Data items
☆ ☆ ☆

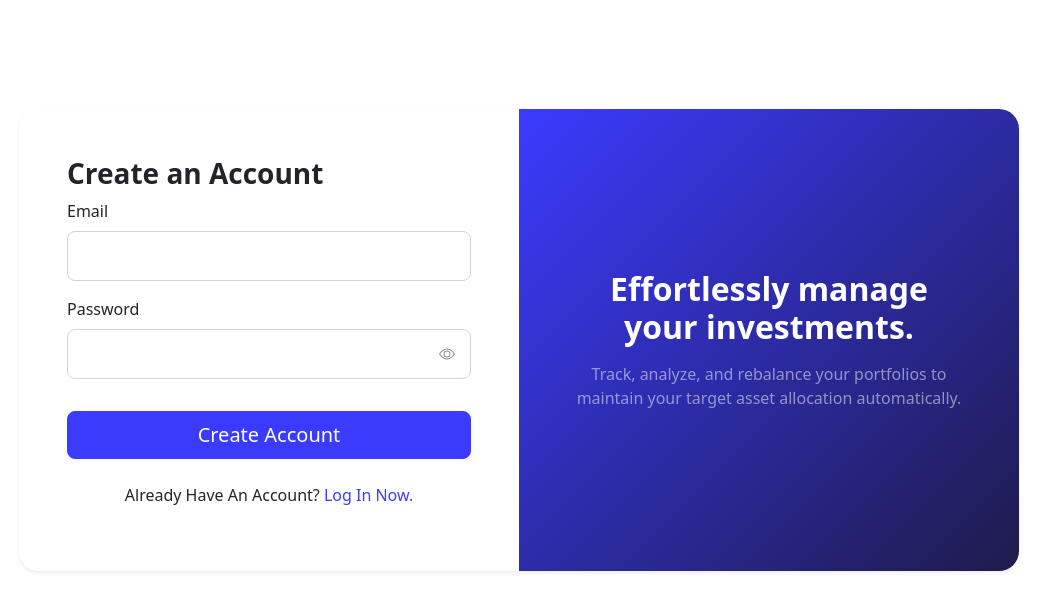
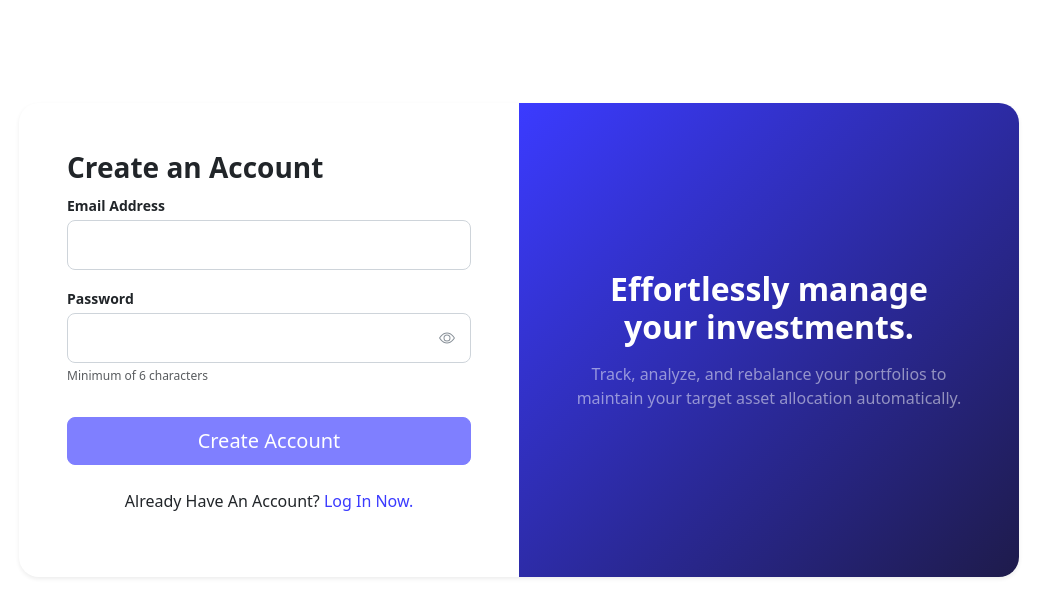
Before and after one commit to MatheusPMello/portfolio-rebalancer, a React (Vite) app in the folder client/: page /register in a window 1280 px wide. Shown: the top 616 px of the page, without its empty margins (121-1171 px from the left). Built offline with nearby package versions, Linux system fonts and the light colour scheme; no server answers.

Commit message:
feat: implement real-time validation and inline messaging in authentication forms

```diff
--- a/client/src/components/AuthForm.tsx
+++ b/client/src/components/AuthForm.tsx
@@ -37,13 +37,49 @@ export function AuthForm({
   const [error, setError] = useState<string | null>(null);
   const [isLoading, setIsLoading] = useState(false);
 
+  const [emailTouched, setEmailTouched] = useState(false);
+  const [passwordTouched, setPasswordTouched] = useState(false);
+
+  // Real-time validations
+  const emailRegex = /^[^\s@]+@[^\s@]+\.[^\s@]+$/;
+  const isEmailNotEmpty = email.trim().length > 0;
+  const isEmailValid = emailRegex.test(email.trim());
+  const isPasswordNotEmpty = password.trim().length > 0;
+  const isPasswordLongEnough = isLogin || password.length >= 6;
+
+  const emailValidationError = emailTouched
+    ? !isEmailNotEmpty
+      ? 'Email is required.'
+      : !isEmailValid
+        ? 'Please enter a valid email address (e.g. name@domain.com).'
+        : null
+    : null;
+
+  const passwordValidationError = passwordTouched
+    ? !isPasswordNotEmpty
+      ? 'Password is required.'
+      : !isPasswordLongEnough
+        ? 'Password must be at least 6 characters.'
+        : null
+    : null;
+
+  const isSubmitDisabled =
+    !isEmailNotEmpty || !isEmailValid || !isPasswordNotEmpty || !isPasswordLongEnough || isLoading;
+
   const handleSubmit = async (event: React.FormEvent) => {
     event.preventDefault();
+    setEmailTouched(true);
+    setPasswordTouched(true);
+
+    if (!isEmailNotEmpty || !isEmailValid || !isPasswordNotEmpty || !isPasswordLongEnough) {
+      return;
+    }
+
     setError(null);
     setIsLoading(true);
 
     try {
-      await onSubmit({ email, password });
+      await onSubmit({ email: email.trim(), password });
     } catch (err) {
       const message = getErrorMessage(err, errorMessagePrefix);
       setError(message);
@@ -56,37 +92,50 @@ export function AuthForm({
     <>
       <h3 className="fw-bold mb-2">{title}</h3>
 
-      <form onSubmit={handleSubmit}>
+      <form onSubmit={handleSubmit} noValidate>
         {error && <div className="alert alert-danger">{error}</div>}
 
         <ServerWakeupAlert isLoading={isLoading} />
 
         <div className="mb-3 w-100 text-start">
-          <label htmlFor="email" className="form-label">
-            Email
+          <label htmlFor="email" className="form-label small fw-bold mb-1">
+            Email Address
           </label>
           <input
             type="email"
-            className="form-control"
+            className={`form-control ${emailValidationError ? 'is-invalid' : ''}`}
             id="email"
             value={email}
-            onChange={(e) => setEmail(e.target.value)}
+            onChange={(e) => {
+              setEmail(e.target.value);
+              setEmailTouched(true);
+            }}
+            onBlur={() => setEmailTouched(true)}
             required
             disabled={isLoading}
             autoComplete="email"
           />
+          {emailValidationError && (
+            <div className="text-danger small mt-1" style={{ fontSize: '12px' }}>
+              {emailValidationError}
+            </div>
+          )}
         </div>
         <div className="mb-3 w-100 text-start">
-          <label htmlFor="password" className="form-label">
+          <label htmlFor="password" className="form-label small fw-bold mb-1">
             Password
           </label>
           <div className="password-input-wrapper">
             <input
               type={showPassword ? 'text' : 'password'}
-              className="form-control"
+              className={`form-control ${passwordValidationError ? 'is-invalid' : ''}`}
               id="password"
               value={password}
-              onChange={(e) => setPassword(e.target.value)}
+              onChange={(e) => {
+                setPassword(e.target.value);
+                setPasswordTouched(true);
+              }}
+              onBlur={() => setPasswordTouched(true)}
               required
               disabled={isLoading}
               autoComplete={isLogin ? 'current-password' : 'new-password'}
@@ -127,6 +176,16 @@ export function AuthForm({
               )}
             </button>
           </div>
+          {!isLogin && (
+            <div className="text-muted small mt-1" style={{ fontSize: '12px' }}>
+              Minimum of 6 characters
+            </div>
+          )}
+          {passwordValidationError && (
+            <div className="text-danger small mt-1" style={{ fontSize: '12px' }}>
+              {passwordValidationError}
+            </div>
+          )}
         </div>
 
         <Button
@@ -134,7 +193,7 @@ export function AuthForm({
           variant="solid"
           color="primary"
           className="w-100 py-2 fs-5 mt-3"
-          disabled={isLoading}
+          disabled={isSubmitDisabled}
         >
           {isLoading ? (
             <>
```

☆ ☆ ☆

* YOUR ASSIGNMENT
Output each record above exactly; omit the images.

* ANSWER FOR THIS EXERCISE
Before and after one commit to MatheusPMello/portfolio-rebalancer, a React (Vite) app in the folder client/: page /register in a window 1280 px wide. Shown: the top 616 px of the page, without its empty margins (121-1171 px from the left). Built offline with nearby package versions, Linux system fonts and the light colour scheme; no server answers.

Commit message:
feat: implement real-time validation and inline messaging in authentication forms

```diff
--- a/client/src/components/AuthForm.tsx
+++ b/client/src/components/AuthForm.tsx
@@ -37,13 +37,49 @@ export function AuthForm({
   const [error, setError] = useState<string | null>(null);
   const [isLoading, setIsLoading] = useState(false);
 
+  const [emailTouched, setEmailTouched] = useState(false);
+  const [passwordTouched, setPasswordTouched] = useState(false);
+
+  // Real-time validations
+  const emailRegex = /^[^\s@]+@[^\s@]+\.[^\s@]+$/;
+  const isEmailNotEmpty = email.trim().length > 0;
+  const isEmailValid = emailRegex.test(email.trim());
+  const isPasswordNotEmpty = password.trim().length > 0;
+  const isPasswordLongEnough = isLogin || password.length >= 6;
+
+  const emailValidationError = emailTouched
+    ? !isEmailNotEmpty
+      ? 'Email is required.'
+      : !isEmailValid
+        ? 'Please enter a valid email address (e.g. name@domain.com).'
+        : null
+    : null;
+
+  const passwordValidationError = passwordTouched
+    ? !isPasswordNotEmpty
+      ? 'Password is required.'
+      : !isPasswordLongEnough
+        ? 'Password must be at least 6 characters.'
+        : null
+    : null;
+
+  const isSubmitDisabled =
+    !isEmailNotEmpty || !isEmailValid || !isPasswordNotEmpty || !isPasswordLongEnough || isLoading;
+
   const handleSubmit = async (event: React.FormEvent) => {
     event.preventDefault();
+    setEmailTouched(true);
+    setPasswordTouched(true);
+
+    if (!isEmailNotEmpty || !isEmailValid || !isPasswordNotEmpty || !isPasswordLongEnough) {
+      return;
+    }
+
     setError(null);
     setIsLoading(true);
 
     try {
-      await onSubmit({ email, password });
+      await onSubmit({ email: email.trim(), password });
     } catch (err) {
       const message = getErrorMessage(err, errorMessagePrefix);
       setError(message);
@@ -56,37 +92,50 @@ export function AuthForm({
     <>
       <h3 className="fw-bold mb-2">{title}</h3>
 
-      <form onSubmit={handleSubmit}>
+      <form onSubmit={handleSubmit} noValidate>
         {error && <div className="alert alert-danger">{error}</div>}
 
         <ServerWakeupAlert isLoading={isLoading} />
 
         <div className="mb-3 w-100 text-start">
-          <label htmlFor="email" className="form-label">
-            Email
+          <label htmlFor="email" className="form-label small fw-bold mb-1">
+            Email Address
           </label>
           <input
             type="email"
-            className="form-control"
+            className={`form-control ${emailValidationError ? 'is-invalid' : ''}`}
             id="email"
             value={email}
-            onChange={(e) => setEmail(e.target.value)}
+            onChange={(e) => {
+              setEmail(e.target.value);
+              setEmailTouched(true);
+            }}
+            onBlur={() => setEmailTouched(true)}
             required
             disabled={isLoading}
             autoComplete="email"
           />
+          {emailValidationError && (
+            <div className="text-danger small mt-1" style={{ fontSize: '12px' }}>
+              {emailValidationError}
+            </div>
+          )}
         </div>
         <div className="mb-3 w-100 text-start">
-          <label htmlFor="password" className="form-label">
+          <label htmlFor="password" className="form-label small fw-bold mb-1">
             Password
           </label>
           <div className="password-input-wrapper">
             <input
               type={showPassword ? 'text' : 'password'}
-              className="form-control"
+              className={`form-control ${passwordValidationError ? 'is-invalid' : ''}`}
               id="password"
               value={password}
-              onChange={(e) => setPassword(e.target.value)}
+              onChange={(e) => {
+                setPassword(e.target.value);
+                setPasswordTouched(true);
+              }}
+              onBlur={() => setPasswordTouched(true)}
               required
               disabled={isLoading}
               autoComplete={isLogin ? 'current-password' : 'new-password'}
@@ -127,6 +176,16 @@ export function AuthForm({
               )}
             </button>
           </div>
+          {!isLogin && (
+            <div className="text-muted small mt-1" style={{ fontSize: '12px' }}>
+              Minimum of 6 characters
+            </div>
+          )}
+          {passwordValidationError && (
+            <div className="text-danger small mt-1" style={{ fontSize: '12px' }}>
+              {passwordValidationError}
+            </div>
+          )}
         </div>
 
         <Button
@@ -134,7 +193,7 @@ export function AuthForm({
           variant="solid"
           color="primary"
           className="w-100 py-2 fs-5 mt-3"
-          disabled={isLoading}
+          disabled={isSubmitDisabled}
         >
           {isLoading ? (
             <>
```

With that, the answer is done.